by RSS Aamir Lakhani  |  May 17, 2017  |  Filed in: Security Research
Over the last few months or years I have reported vulnerabilities on several IoT devices. None have been patched so far, and I think it is time to discuss the situation openly. One of the issues I have faced several times is the zero-security-culture phenomenon. Some of those IoT companies were typically very small and young, with sadly neither the skills nor the resources to fix security issues. For example, I remember sending several vulnerabilities to a given company. I got an automated response for the first email (ok),... [Read More]
by RSS Axelle Apvrille  |  May 17, 2017  |  Filed in: Security Research
  Over the past few days WannaCry malicious malware variants affect hundreds of organizations across the world. This cyberattack spread primarily by exploiting a vulnerability whose manufacturer had issued a critical security update for over two months ago. While there are certainly reasons why it may take an organization some time to patch vulnerable systems, including the risk of updating live systems, two months should be plenty of time for any organization to take appropriate steps to secure their environment. With the recent malware... [Read More]

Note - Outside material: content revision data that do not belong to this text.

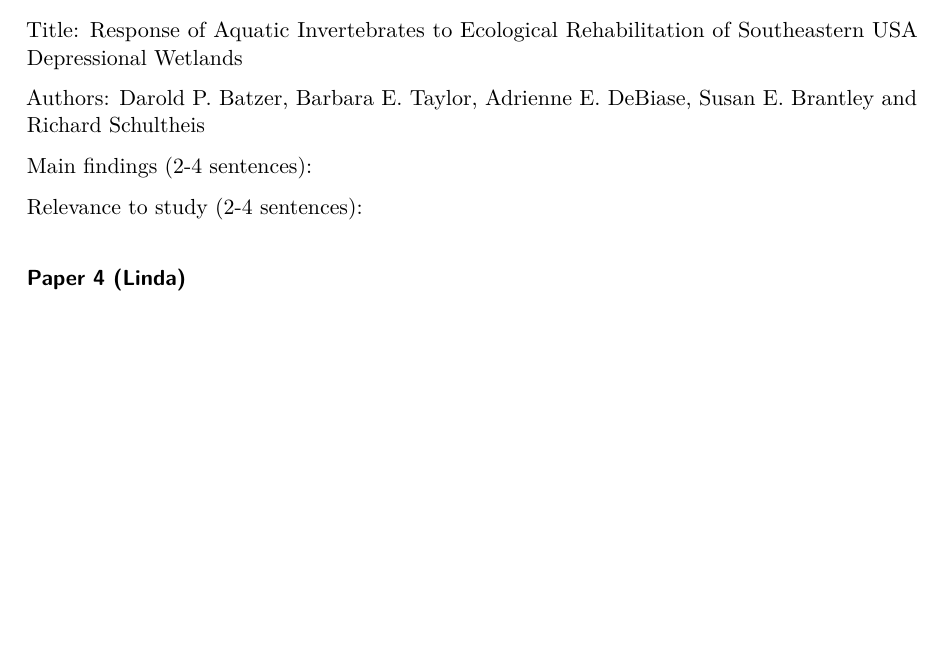
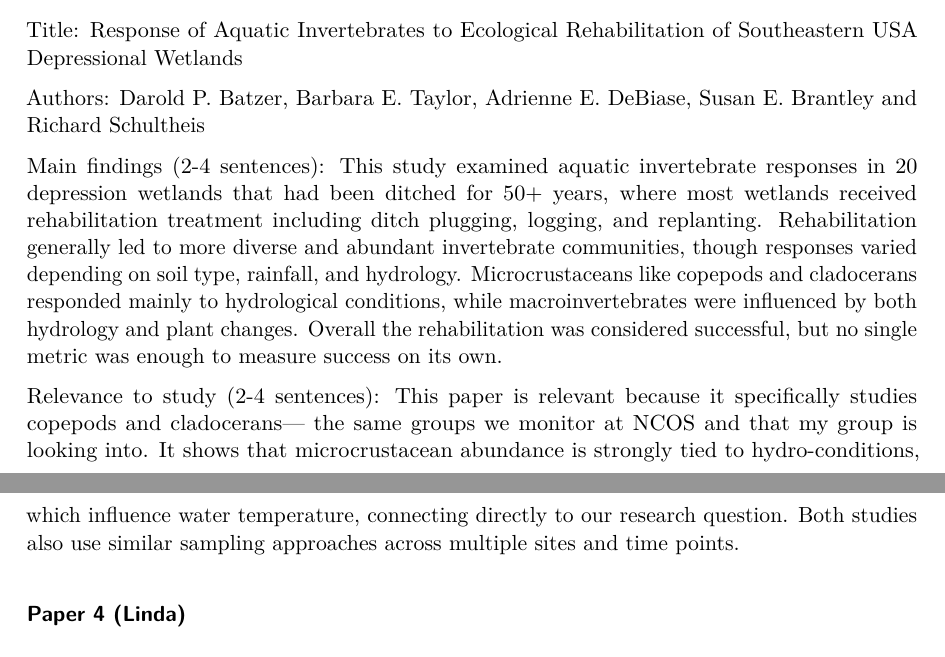
Before and after one commit to herreralinda847/literature_dissection, a Quarto document (documents/template.qmd): part of page 5 of 7 before the commit and two parts of pages 5 and 6 of 7 after it, the two joined at a grey line, cut so that both start at the same text, the shorter picture padded with empty space. The pictures show the output file documents/template.pdf that the author committed with the source.

Commit message:
main findings and relevance for paper 3

```diff
--- a/documents/template.qmd
+++ b/documents/template.qmd
@@ -124,9 +124,9 @@ Title: Response of Aquatic Invertebrates to Ecological Rehabilitation of Southea
 
 Authors: Darold P. Batzer, Barbara E. Taylor, Adrienne E. DeBiase, Susan E. Brantley and Richard Schultheis
 
-Main findings (2-4 sentences):
+Main findings (2-4 sentences): This study examined aquatic invertebrate responses in 20 depression wetlands that had been ditched for 50+ years, where most wetlands received rehabilitation treatment including ditch plugging, logging, and replanting. Rehabilitation generally led to more diverse and abundant invertebrate communities, though responses varied depending on soil type, rainfall, and hydrology. Microcrustaceans like copepods and cladocerans responded mainly to hydrological conditions, while macroinvertebrates were influenced by both hydrology and plant changes. Overall the rehabilitation was considered successful, but no single metric was enough to measure success on its own.
 
-Relevance to study (2-4 sentences):
+Relevance to study (2-4 sentences): This paper is relevant because it specifically studies copepods and cladocerans— the same groups we monitor at NCOS and that my group is looking into. It shows that microcrustacean abundance is strongly tied to hydro-conditions, which influence water temperature, connecting directly to our research question. Both studies also use similar sampling approaches across multiple sites and time points.
 
 ### Paper 4 (Linda)
 
```
Also changed, not shown: documents/template.pdf.
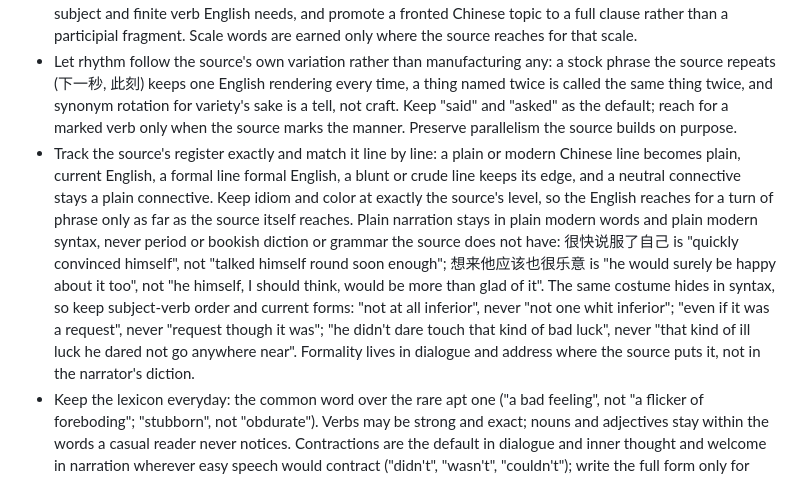
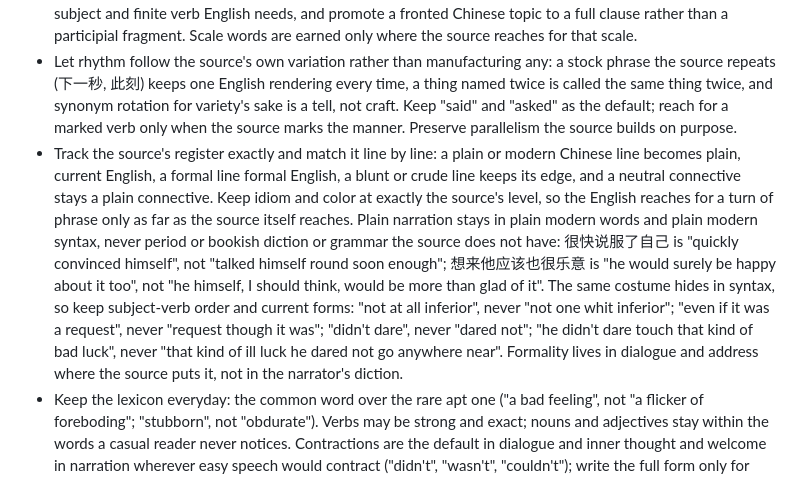
Before and after one commit to imperfectionnovels/LN-Translator, a Markdown page: backend/prompts/base.md, the part around the change. GitHub-like rendering.

Commit message:
fix(prompt): name the dared-not form in the syntax-costume examples
It survived twice across the test battery (Jian Lai ch1, dev ch437); the
existing example only showed it inside a fronted-object line, so the model
read the inversion as the problem and kept the bare form.

Co-Authored-By: Claude Fable 5 <noreply@anthropic.com>

```diff
--- a/backend/prompts/base.md
+++ b/backend/prompts/base.md
@@ -20,7 +20,7 @@ Write the way a good novelist writes now, then read it back and make sure it ear
 - Reach for the verb that names the action and carries its force; when the source's action is strong, let the English be strong. A stated emotion stays stated, in everyday words ("he grew nervous", "a bad feeling rose in him"); give it a body or a gesture only where the source does.
 - Match the source's intensity in full, holding a charged line's charge and a plain line's plainness. Where the source is grand, be grand; where it is bare, be bare, though bareness is diction, not grammar: still supply the subject and finite verb English needs, and promote a fronted Chinese topic to a full clause rather than a participial fragment. Scale words are earned only where the source reaches for that scale.
 - Let rhythm follow the source's own variation rather than manufacturing any: a stock phrase the source repeats (下一秒, 此刻) keeps one English rendering every time, a thing named twice is called the same thing twice, and synonym rotation for variety's sake is a tell, not craft. Keep "said" and "asked" as the default; reach for a marked verb only when the source marks the manner. Preserve parallelism the source builds on purpose.
-- Track the source's register exactly and match it line by line: a plain or modern Chinese line becomes plain, current English, a formal line formal English, a blunt or crude line keeps its edge, and a neutral connective stays a plain connective. Keep idiom and color at exactly the source's level, so the English reaches for a turn of phrase only as far as the source itself reaches. Plain narration stays in plain modern words and plain modern syntax, never period or bookish diction or grammar the source does not have: 很快说服了自己 is "quickly convinced himself", not "talked himself round soon enough"; 想来他应该也很乐意 is "he would surely be happy about it too", not "he himself, I should think, would be more than glad of it". The same costume hides in syntax, so keep subject-verb order and current forms: "not at all inferior", never "not one whit inferior"; "even if it was a request", never "request though it was"; "he didn't dare touch that kind of bad luck", never "that kind of ill luck he dared not go anywhere near". Formality lives in dialogue and address where the source puts it, not in the narrator's diction.
+- Track the source's register exactly and match it line by line: a plain or modern Chinese line becomes plain, current English, a formal line formal English, a blunt or crude line keeps its edge, and a neutral connective stays a plain connective. Keep idiom and color at exactly the source's level, so the English reaches for a turn of phrase only as far as the source itself reaches. Plain narration stays in plain modern words and plain modern syntax, never period or bookish diction or grammar the source does not have: 很快说服了自己 is "quickly convinced himself", not "talked himself round soon enough"; 想来他应该也很乐意 is "he would surely be happy about it too", not "he himself, I should think, would be more than glad of it". The same costume hides in syntax, so keep subject-verb order and current forms: "not at all inferior", never "not one whit inferior"; "even if it was a request", never "request though it was"; "didn't dare", never "dared not"; "he didn't dare touch that kind of bad luck", never "that kind of ill luck he dared not go anywhere near". Formality lives in dialogue and address where the source puts it, not in the narrator's diction.
 - Keep the lexicon everyday: the common word over the rare apt one ("a bad feeling", not "a flicker of foreboding"; "stubborn", not "obdurate"). Verbs may be strong and exact; nouns and adjectives stay within the words a casual reader never notices. Contractions are the default in dialogue and inner thought and welcome in narration wherever easy speech would contract ("didn't", "wasn't", "couldn't"); write the full form only for genuine emphasis or stiffly formal address.
 - Re-render Chinese noun-plus-noun compounds (X海, X光, X影) that are not glossary terms as "noun of noun" or a single English noun, not new hyphenated coinages (X-sea, X-light); a glossary term keeps its given form.
 - Filter verbs (saw, felt, heard) and a plain passive are ordinary English; use them freely where they keep the sentence straightforward. Then read the finished chapter once as a chapter of a novel, and rework any line that still reads as translated.
```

by RSS Phil Quade  |  May 16, 2017  |  Filed in: Security Research